I believe the assault upon Corrigan at the cattle show arose from previous difficulties which he had had with some of the parties since charged with his murder. It appeared that having been assaulted on a certain occasion, and having had a fight with one or more of them, he had caused them to be arreslcd under a warrant from a Justice of the Peace, but sebscqucntly settled with them at one pound a piece, as I was informed. This created a bad feeling against him on the part of oneO'N.ill and others, who had been the parties arrested, and who, it was said, would avail themselves of the first opportunity to be revenged of him. The one pound above mentioned paid by each of the said parties did not cover Corrigan's expenses, as far as I know. Having had myself some difficulty with Corrigan about a small sum of money, and it being known that he and I were not on good terms, Patrick O'Neill long before the Battle show, endeavored to persuade me to get into personal collision with Corrigan, and from the feeling which O'Neill and his party had towards Corrigan I am persuaded they had it in for him at the cattle show. The friends of Corrigan, I mean the Protestants of St. Sylvester, having determined upon removing his body to Leeds, inconsequence of the apprehensions I have stated as existing, it was reported that the Roman Catholics of fck. Sylvester would interfere to prevent it. Whereupon assistance from Leeds was requested and the body was escorted to Leeds by a large body of men, the inhabitants of both places, chiefly Protestants, but I believe some of the Leeds Roman Cittholics assisted. I myself abstained from attending on that occasion, which I should not have done but for the apprehension of a row.

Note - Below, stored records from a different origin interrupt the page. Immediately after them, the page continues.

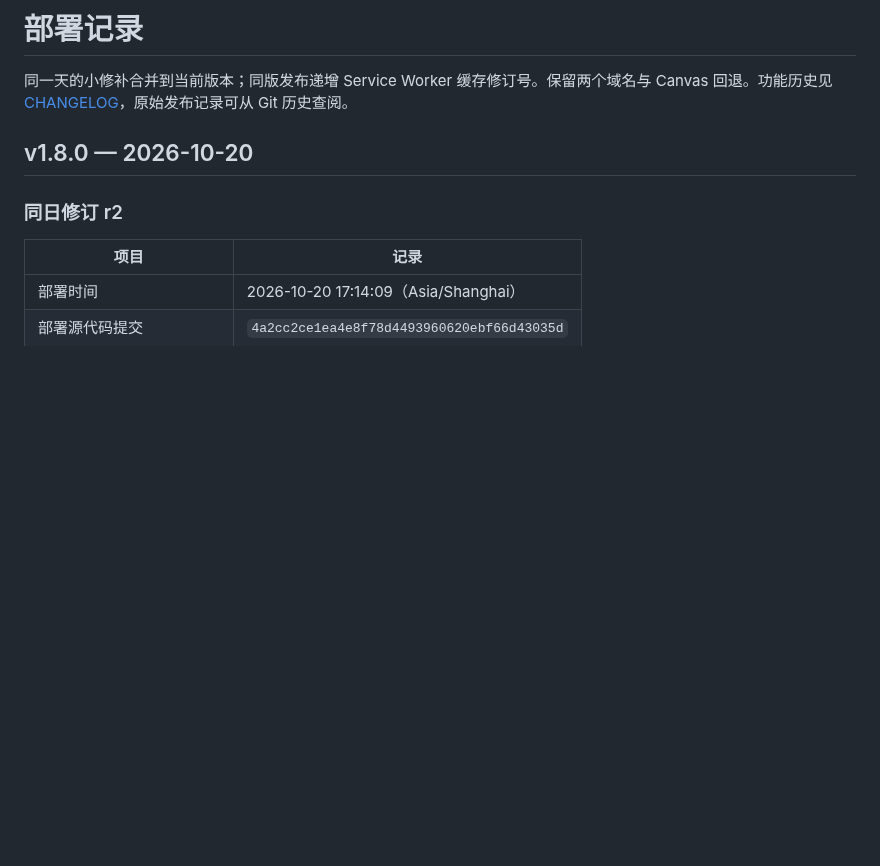
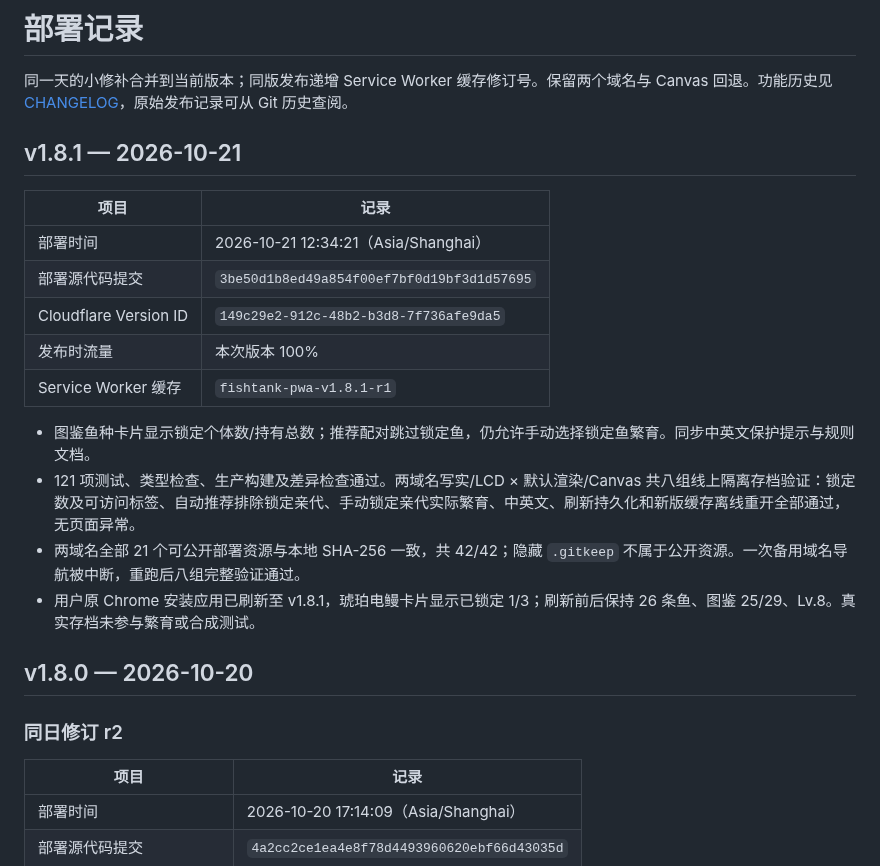
Before and after one commit to dofy/fishtank, a Markdown page: docs/DEPLOYMENTS.md, the part around the change. GitHub-like rendering; blank space fills up the shorter version.

Commit message:
docs: record v1.8.1 deployment checks

```diff
--- a/docs/DEPLOYMENTS.md
+++ b/docs/DEPLOYMENTS.md
@@ -1,6 +1,21 @@
 # 部署记录
 
 同一天的小修补合并到当前版本；同版发布递增 Service Worker 缓存修订号。保留两个域名与 Canvas 回退。功能历史见 [CHANGELOG](../CHANGELOG.md)，原始发布记录可从 Git 历史查阅。
+
+## v1.8.1 — 2026-10-21
+
+| 项目 | 记录 |
+| --- | --- |
+| 部署时间 | 2026-10-21 12:34:21（Asia/Shanghai） |
+| 部署源代码提交 | `3be50d1b8ed49a854f00ef7bf0d19bf3d1d57695` |
+| Cloudflare Version ID | `149c29e2-912c-48b2-b3d8-7f736afe9da5` |
+| 发布时流量 | 本次版本 100% |
+| Service Worker 缓存 | `fishtank-pwa-v1.8.1-r1` |
+
+- 图鉴鱼种卡片显示锁定个体数/持有总数；推荐配对跳过锁定鱼，仍允许手动选择锁定鱼繁育。同步中英文保护提示与规则文档。
+- 121 项测试、类型检查、生产构建及差异检查通过。两域名写实/LCD × 默认渲染/Canvas 共八组线上隔离存档验证：锁定数及可访问标签、自动推荐排除锁定亲代、手动锁定亲代实际繁育、中英文、刷新持久化和新版缓存离线重开全部通过，无页面异常。
+- 两域名全部 21 个可公开部署资源与本地 SHA-256 一致，共 42/42；隐藏 `.gitkeep` 不属于公开资源。一次备用域名导航被中断，重跑后八组完整验证通过。
+- 用户原 Chrome 安装应用已刷新至 v1.8.1，琥珀电鳗卡片显示已锁定 1/3；刷新前后保持 26 条鱼、图鉴 25/29、Lv.8。真实存档未参与繁育或合成测试。
 
 ## v1.8.0 — 2026-10-20
 
```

From what I heard at Machcll's, immediately after the beating of Corrigan, I saw that the beating was made a party affair of. Francis Donaghuc, then appearing much irritated, called out for the face of a Protestant. He was surroundc-d by a cro^dat that time, some of whom were getting into the house in pursuit of a man named Stocking. The subject of these difficulties and the cause of them were discussed from that time out throughout the parish. The opinion of the Protestants, from the observations which were made by the Catholics, was that Corrigan had been beaten on account of his religion, and from that time out there has been a split between the Protestants and Catholics. Thcrs is, however, in the parish, a cla-s of lUman Catholics of respectable position who desire peace and order, and disapprove of the conduct of those connected with the death of Robt. Corrigan. This class I think to be the majority of the Roman Catholics, and the most intelligent, influential and wealthy amongst them. This division still exists in the parish, but I think the excitement is subsiding. A feeling prevails amongst the 1'rotcstants and a great many of the Roman Catholics, that justice has not been done, and that Kelly and others ought not to have got off clear. This I have heard expressed by very many Roman Catholics, who have also stated to me that when they travel to other places they feel ashamed to own themselves Roman Catholics of St. Sylvester. 1 have also heard it generally stated that if some remedy were not found a rebellion in that part of the country would be the consequence.
(Signed,) THOMAS CROMWELL
Taken and acknowledged before us at Quebec, this 14th March, 1857.
John B. Parkiv, i
(Signed,) Geo A. Phillpotts, > Commissioners.